wegen

See also: Wegen

DutchEdit

PronunciationEdit

Etymology 1Edit

From Middle Dutch weghen, from Old Dutch *wegan, from Proto-Germanic *weganą, from Proto-Indo-European *wéǵʰe-, *weǵʰ-. Compare German wiegen, wägen, English weigh, Danish veje, Icelandic vega.

VerbEdit

wegen (past singular woog, past participle gewogen)

  1. to weigh
    Het schip was gebouwd voor een bemanning van 435 personen en woog 1200 ton.[1] — The ship was built for a crew of 435 people and weighed 1200 tons.
ConjugationEdit
Related termsEdit
Derived termsEdit

Etymology 2Edit

NounEdit

wegen

  1. Plural form of weg

GermanEdit

PronunciationEdit

PrepositionEdit

wegen (+ genitive or dative)

  1. for, because of

Usage notesEdit

1.) In the standard language, wegen is usually followed by a genitive:

  • Die Autobahn wurde wegen eines Unfalls gesperrt. – "The autobahn was closed because of an accident."
The dative case is used if the genitive would be indistinguishable from the nominative in form, which is the case with plural nouns not preceded by an article, determiner, or adjective:
  • Die Autobahn wurde wegen Unfällen gesperrt. – "The autobahn was closed because of accidents."
The dative case is also used with pronouns that do not have a genitive form, and if a possessive genitive is preceding the referent of the preposition.
  • Er rief wegen etwas Wichtigem an. – "He called because of something important."
  • Er rief wegen Peters neuem Auto an. – "He called because of Peter's new car." (→ wegen Peters neuen Autos is possible, but unusual)
Masculine and neuter singular nouns not preceded by an article, determiner, or adjective may take inflectional -(e)s, although this is now quite formal.

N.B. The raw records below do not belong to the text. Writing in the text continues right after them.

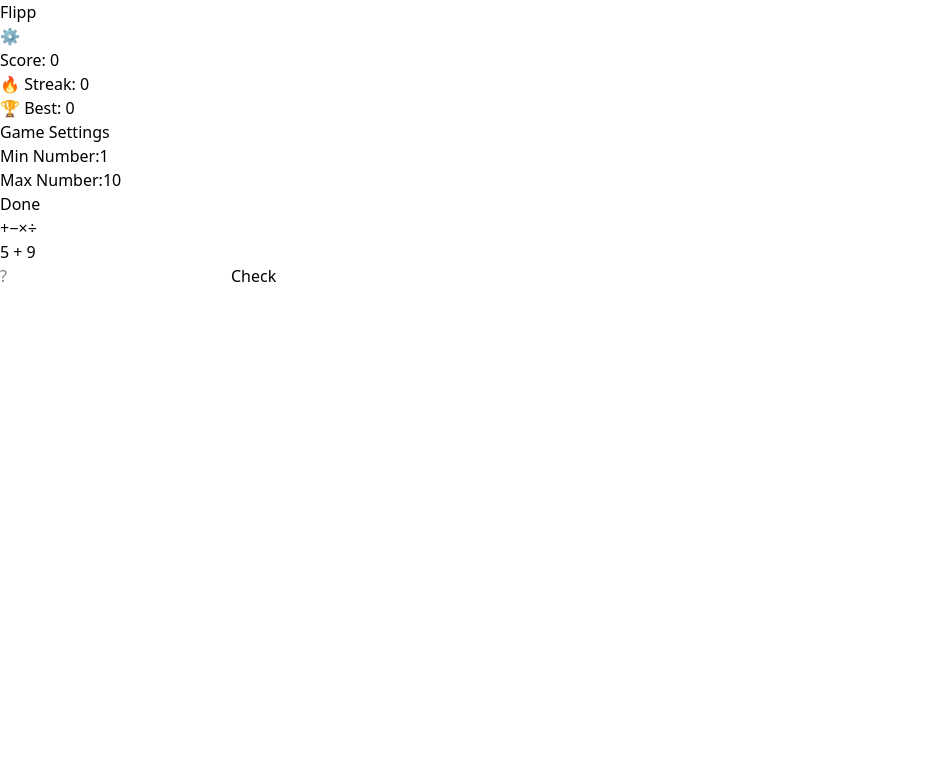
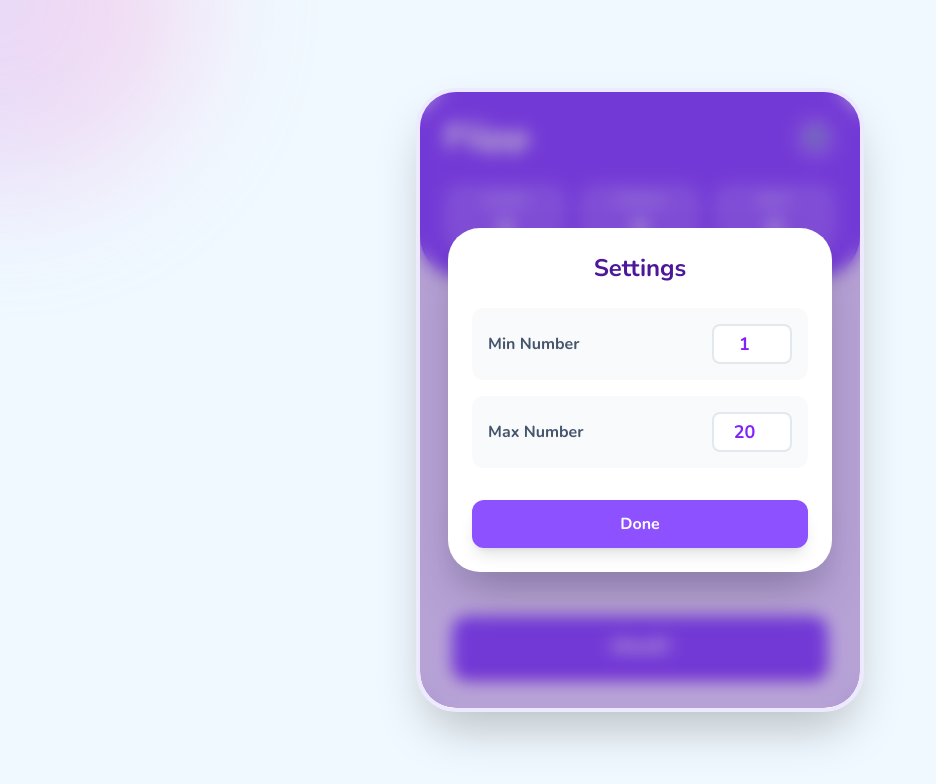
Before and after one commit to jempolbagas/Flipp, a React (Vite) app: page / in a window 1280 px wide. Both pictures are taken after a click on the button "⚙️". Shown: the top 784 px of the page, without its empty margins (0-936 px from the left). Built offline with nearby package versions, Linux system fonts and the light colour scheme.

Commit message:
feat: Initialize the Flipp math practice game application, featuring an interactive UI, scoring, and problem generation.

```diff
--- a/package.json
+++ b/package.json
@@ -11,8 +11,11 @@
   },
   "dependencies": {
     "@tailwindcss/vite": "^4.1.18",
+    "clsx": "^2.1.1",
+    "framer-motion": "^12.33.0",
     "react": "^19.2.0",
     "react-dom": "^19.2.0",
+    "tailwind-merge": "^3.4.0",
     "tailwindcss": "^4.1.18"
   },
   "devDependencies": {
--- a/src/App.tsx
+++ b/src/App.tsx
@@ -1,5 +1,45 @@
 import React, { useState, useEffect, useRef } from 'react';
 import { generateProblem, Operation, Problem } from './utils/mathLogic';
+import { motion, AnimatePresence, useMotionValue, useSpring } from 'framer-motion';
+import { clsx, type ClassValue } from 'clsx';
+import { twMerge } from 'tailwind-merge';
+
+// Utility for clean tailwind classes
+function cn(...inputs: ClassValue[]) {
+  return twMerge(clsx(inputs));
+}
+
+// Interactive Background Component
+function BackgroundBlob() {
+  const mouseX = useMotionValue(0);
+  const mouseY = useMotionValue(0);
+
+  // Smooth spring animation for the blob
+  const springX = useSpring(mouseX, { stiffness: 50, damping: 20 });
+  const springY = useSpring(mouseY, { stiffness: 50, damping: 20 });
+
+  useEffect(() => {
+    const handleMouseMove = (e: MouseEvent) => {
+      mouseX.set(e.clientX);
+      mouseY.set(e.clientY);
+    };
+
+    window.addEventListener('mousemove', handleMouseMove);
+    return () => window.removeEventListener('mousemove', handleMouseMove);
+  }, [mouseX, mouseY]);
+
+  return (
+    <motion.div
+      className="fixed top-0 left-0 w-96 h-96 bg-gradient-to-r from-violet-300 to-pink-300 rounded-full blur-3xl opacity-40 pointer-events-none -z-10"
+      style={{
+        x: springX,
+        y: springY,
+        translateX: '-50%',
+        translateY: '-50%',
+      }}
+    />
+  );
+}
 
 function App() {
   const [operation, setOperation] = useState<Operation>('add');
@@ -10,10 +50,11 @@ function App() {
   const [highScore, setHighScore] = useState<number>(0);
   const [history, setHistory] = useState<Array<{ question: string, userAnswer: string, correct: boolean, timestamp: number }>>([]);
   const [feedback, setFeedback] = useState<'correct' | 'incorrect' | null>(null);
+  const [shake, setShake] = useState(0); // Key to trigger shake animation
 
   // Settings
   const [minRange, setMinRange] = useState<number>(1);
-  const [maxRange, setMaxRange] = useState<number>(10);
+  const [maxRange, setMaxRange] = useState<number>(20); // Default bumped to 20 for fun
   const [showSettings, setShowSettings] = useState<boolean>(false);
 
   const inputRef = useRef<HTMLInputElement>(null);
@@ -74,23 +115,16 @@ function App() {
       correct: isCorrect,
       timestamp: Date.now(),
     };
-    setHistory(prev => [newHistoryItem, ...prev].slice(0, 10));
+    setHistory(prev => [newHistoryItem, ...prev].slice(0, 5)); // Keep last 5 for UI cleanliness
 
     if (isCorrect) {
       setFeedback('correct');
       setScore(s => s + 1);
       setStreak(s => {
         const newStreak = s + 1;
-        setHighScore(prevHigh => Math.max(prevHigh, score + 1)); // Use total score for high score? Or streak? Request said "High Score", ambiguous. Usually high score refers to 'Score'. Let's track Score as high score.
-        // Wait, "High Score: Track the user's highest score in a session".
-        // If score resets on wrong answer, tehn it's a current-run score.
-        // But original app decremented score.
-        // Request: "Display the current streak next to the score".
-        // Request: "High Score: Track the user's highest score".
-        // I will interpret High Score as the maximum value `score` has reached.
+        setHighScore(prevHigh => Math.max(prevHigh, score + 1));
         return newStreak;
       });
-      // Logic for High Score tracking based on 'score' state
       if (score + 1 > highScore) {
         setHighScore(score + 1);
       }
@@ -100,6 +134,7 @@ function App() {
       }, 1000);
     } else {
       setFeedback('incorrect');
+      setShake(prev => prev + 1); // Trigger shake
       setScore(s => Math.max(0, s - 1));
       setStreak(0);
       setTimeout(() => {
@@ -121,53 +156,85 @@ function App() {
     getNewProblem();
   };
 
+  // --- Animation Variants ---
+  const containerVariants = {
+    hidden: { opacity: 0, scale: 0.9 },
+    visible: { opacity: 1, scale: 1, transition: { type: 'spring' as const, duration: 0.5 } }
+  };
+
+  const buttonTap = { scale: 0.9, transition: { type: "spring" as const, stiffness: 400, damping: 10 } };
+
   return (
-    <div className={`app-container ${feedback}`}>
-      <header>
-        <div className="header-top">
-          <h1 className="logo">Flipp</h1>
-          <button className="settings-btn" onClick={() => setShowSettings(!showSettings)}>⚙️</button>
+    <div className="min-h-screen flex items-center justify-center p-4 selection:bg-pink-200 overflow-hidden relative">
+      <BackgroundBlob />
+
+      <motion.div
+        variants={containerVariants}
+        initial="hidden"
+        animate="visible"
+        className="w-full max-w-md bg-white rounded-[2.5rem] shadow-2xl border-4 border-violet-100 overflow-hidden relative"
+      >
+        {/* Header */}
+        <div className="bg-violet-500 p-6 text-white rounded-b-[2.5rem] shadow-lg relative z-10">
+          <div className="flex justify-between items-center mb-6">
+            <h1 className="text-4xl font-black tracking-tight" style={{ textShadow: '2px 2px 0px rgba(0,0,0,0.1)' }}>Flipp</h1>
+            <motion.button
+              whileTap={buttonTap}
+              onClick={() => setShowSettings(!showSettings)}
+              className="bg-white/20 p-2 rounded-full hover:bg-white/30 transition-colors"
+            >
+              <span className="text-xl">⚙️</span>
+            </motion.button>
           </div>
-        <div className="stats-bar">
-          <div className="stat">Score: {score}</div>
-          <div className="stat">🔥 Streak: {streak}</div>
-          <div className="stat">🏆 Best: {highScore}</div>
+
+          <div className="grid grid-cols-3 gap-3">
+            <StatBox label="Score" value={score} />
+            <StatBox label="Streak" value={streak} isStreak />
+            <StatBox label="Best" value={highScore} />
           </div>
-      </header>
+        </div>
 
-      {showSettings && (
-        <div className="settings-panel">
-          <h3>Game Settings</h3>
-          <div className="setting-row">
-            <label>Min Number:</label>
-            <input type="number" value={minRange} onChange={e => setMinRange(Number(e.target.value))} />
-          </div>
-          <div className="setting-row">
-            <label>Max Number:</label>
-            <input type="number" value={maxRange} onChange={e => setMaxRange(Number(e.target.value))} />
-          </div>
-          <button className="close-settings" onClick={applySettings}>Done</button>
-        </div>
+        {/* Game Area */}
+        <div className="p-8 flex flex-col items-center space-y-8">
+
+          {/* Operations */}
+          <div className="flex space-x-3 bg-violet-50 p-2 rounded-2xl">
+            {(['add', 'sub', 'mul', 'div'] as Operation[]).map(op => (
+              <motion.button
+                key={op}
+                whileTap={buttonTap}
+                onClick={() => handleOperationChange(op)}
+                className={cn(
+                  "w-12 h-12 rounded-xl text-2xl font-bold flex items-center justify-center transition-all shadow-sm",
+                  operation === op
+                    ? "bg-violet-500 text-white shadow-violet-200 shadow-md transform scale-105"
+                    : "bg-white text-violet-300 hover:bg-violet-100"
                 )}
-
-      <div className="operations">
-        {(['add', 'sub', 'mul', 'div'] as Operation[]).map(op => (
-          <button
-            key={op}
-            className={`op-btn ${operation === op ? 'active' : ''}`}
-            onClick={() => handleOperationChange(op)}
               >
                 {op === 'add' ? '+' : op === 'sub' ? '−' : op === 'mul' ? '×' : '÷'}
-          </button>
+              </motion.button>
             ))}
           </div>
 
-      <main className="game-area">
-        <div className="problem-display">
+          {/* Problem */}
+          <div className="text-center">
+            <motion.div
+              key={problem?.question} // Re-animate on new problem
+              initial={{ scale: 0.5, opacity: 0 }}
+              animate={{ scale: 1, opacity: 1 }}
+              transition={{ type: 'spring' as const, stiffness: 300 }}
+              className="text-6xl font-black text-slate-700 mb-2"
+            >
               {problem ? problem.question : '...'}
+            </motion.div>
           </div>
 
-        <div className="input-area">
+          {/* Input & Check */}
+          <div className="w-full relative">
+            <motion.div
+              animate={shake ? { x: [0, -10, 10, -10, 10, 0] } : {}}
+              transition={{ duration: 0.4 }}
+            >
               <input
                 ref={inputRef}
                 type="number"
@@ -176,39 +243,110 @@ function App() {
                 onKeyDown={handleKeyDown}
                 placeholder="?"
                 disabled={feedback === 'correct'}
+                className={cn(
+                  "w-full h-20 text-center text-4xl font-bold rounded-2xl border-4 bg-slate-50 focus:outline-none focus:ring-4 transition-all placeholder:text-slate-300",
+                  feedback === 'correct' ? "border-emerald-400 bg-emerald-50 text-emerald-600" :
+                    feedback === 'incorrect' ? "border-pink-400 bg-pink-50 text-pink-600" :
+                      "border-slate-200 focus:border-violet-400 focus:ring-violet-100"
+                )}
               />
-          <button
-            className="check-btn"
+            </motion.div>
+
+            <AnimatePresence>
+              {feedback === 'correct' && (
+                <motion.div
+                  initial={{ scale: 0, rotate: -10 }}
+                  animate={{ scale: 1, rotate: 0 }}
+                  exit={{ scale: 0 }}
+                  className="absolute -top-6 -right-4 bg-emerald-400 text-white px-4 py-1 rounded-full font-bold shadow-lg text-sm transform rotate-12"
+                >
+                  Awesome!
+                </motion.div>
+              )}
+            </AnimatePresence>
+          </div>
+
+          <motion.button
+            whileTap={buttonTap}
+            whileHover={{ scale: 1.02 }}
             onClick={handleCheck}
             disabled={feedback !== null}
+            className={cn(
+              "w-full py-4 rounded-2xl text-xl font-black text-white shadow-[0_4px_0_0_rgba(0,0,0,0.1)] transition-all active:shadow-none active:translate-y-1",
+              feedback === null ? "bg-violet-500 hover:bg-violet-600 shadow-violet-700" : "bg-slate-300 shadow-slate-400 cursor-not-allowed"
+            )}
           >
-            Check
-          </button>
+            check!
+          </motion.button>
+
         </div>
 
-        {feedback && (
-          <div className={`feedback-message ${feedback}`}>
-            {feedback === 'correct' ? 'Correct!' : 'Try Again'}
+        {/* Settings Modal */}
+        <AnimatePresence>
+          {showSettings && (
+            <motion.div
+              initial={{ opacity: 0 }}
+              animate={{ opacity: 1 }}
+              exit={{ opacity: 0 }}
+              className="absolute inset-0 bg-violet-900/40 backdrop-blur-sm z-50 flex items-center justify-center p-6"
+            >
+              <motion.div
+                initial={{ scale: 0.8, y: 50 }}
+                animate={{ scale: 1, y: 0 }}
+                exit={{ scale: 0.8, y: 50 }}
+                className="bg-white rounded-[2rem] p-6 w-full max-w-sm shadow-2xl"
+              >
+                <h3 className="text-2xl font-bold text-violet-900 mb-6 text-center">Settings</h3>
+
+                <div className="space-y-4 mb-8">
+                  <SettingInput label="Min Number" value={minRange} onChange={setMinRange} />
+                  <SettingInput label="Max Number" value={maxRange} onChange={setMaxRange} />
                 </div>
+
+                <motion.button
+                  whileTap={buttonTap}
+                  onClick={applySettings}
+                  className="w-full bg-violet-500 text-white font-bold py-3 rounded-xl shadow-lg hover:bg-violet-600"
+                >
+                  Done
+                </motion.button>
+              </motion.div>
+            </motion.div>
           )}
-      </main>
+        </AnimatePresence>
+      </motion.div>
 
-      {history.length > 0 && (
-        <div className="history-section">
-          <h3>History</h3>
-          <ul className="history-list">
-            {history.map((item, idx) => (
-              <li key={idx} className={`history-item ${item.correct ? 'correct' : 'incorrect'}`}>
-                <span className="h-q">{item.question}</span>
-                <span className="h-a">= {item.userAnswer}</span>
-                <span className="h-icon">{item.correct ? '✅' : '❌'}</span>
-              </li>
-            ))}
-          </ul>
-        </div>
-      )}
+      {/* Floating History (Desktop Only suggestion, or simple list below) */}
+      {/* Kept simple for now to focus on main card, but could be added if requested */}
     </div>
   );
 }
 
+// Subcomponents for cleaner code
+const StatBox = ({ label, value, isStreak }: { label: string, value: number, isStreak?: boolean }) => (
+  <div className="bg-white/20 rounded-2xl p-2 text-center backdrop-blur-sm">
+    <div className="text-xs font-bold text-violet-100 uppercase tracking-wider mb-1">{label}</div>
+    <motion.div
+      key={value} // Re-animate on change
+      initial={{ scale: 1.5, color: isStreak ? '#fcd34d' : '#fff' }}
+      animate={{ scale: 1, color: '#fff' }}
+      className="text-2xl font-black"
+    >
+      {value}
+    </motion.div>
+  </div>
+);
+
+const SettingInput = ({ label, value, onChange }: { label: string, value: number, onChange: (n: number) => void }) => (
+  <div className="bg-slate-50 p-4 rounded-xl flex justify-between items-center">
+    <label className="font-bold text-slate-600">{label}</label>
+    <input
+      type="number"
+      value={value}
+      onChange={e => onChange(parseInt(e.target.value) || 0)}
+      className="w-20 text-center font-bold text-lg bg-white border-2 border-slate-200 rounded-lg py-1 focus:border-violet-400 outline-none text-violet-600"
+    />
+  </div>
+);
+
 export default App;
--- a/src/index.css
+++ b/src/index.css
@@ -1 +1,15 @@
+@import url('https://fonts.googleapis.com/css2?family=Nunito:wght@400;700;900&display=swap');
 @import "tailwindcss";
+
+:root {
+  font-family: 'Nunito', sans-serif;
+  background-color: #f0f9ff;
+  /* bg-blue-50 */
+  color: #4c1d95;
+  /* text-violet-900 */
+}
+
+body {
+  margin: 0;
+  min-height: 100vh;
+}
```
Also changed, not shown: 1 other file (tests, documents, lock files or other folders). Lines whose indentation alone changed are shown as unchanged.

Personal names never take an ending.
  • Er war wegen Fieber(s) verhindert. – "He was unavailable because of a fever."
  • Sie ist wegen Anton nach Köln gezogen. – "She moved to Cologne because of Anton."
Personal pronouns and some other pronouns have special contracted forms with wegen:

2.) In the colloquial, and occasionally in writing, it is common to use the dative case after wegen at all times, whereby all the above peculiarities cease to apply. To some, the genitive may even sound pretentious in a private conversation.

  • Die Autobahn wurde wegen einem Unfall gesperrt. – "The autobahn was closed because of an accident."

3.) In very formal usage, wegen may be used as a postposition (always with genitive).

  • Die Autobahn wurde eines Unfalls wegen gesperrt. – "The autobahn was closed because of an accident."

Related termsEdit

Last modified on 10 March 2014, at 21:45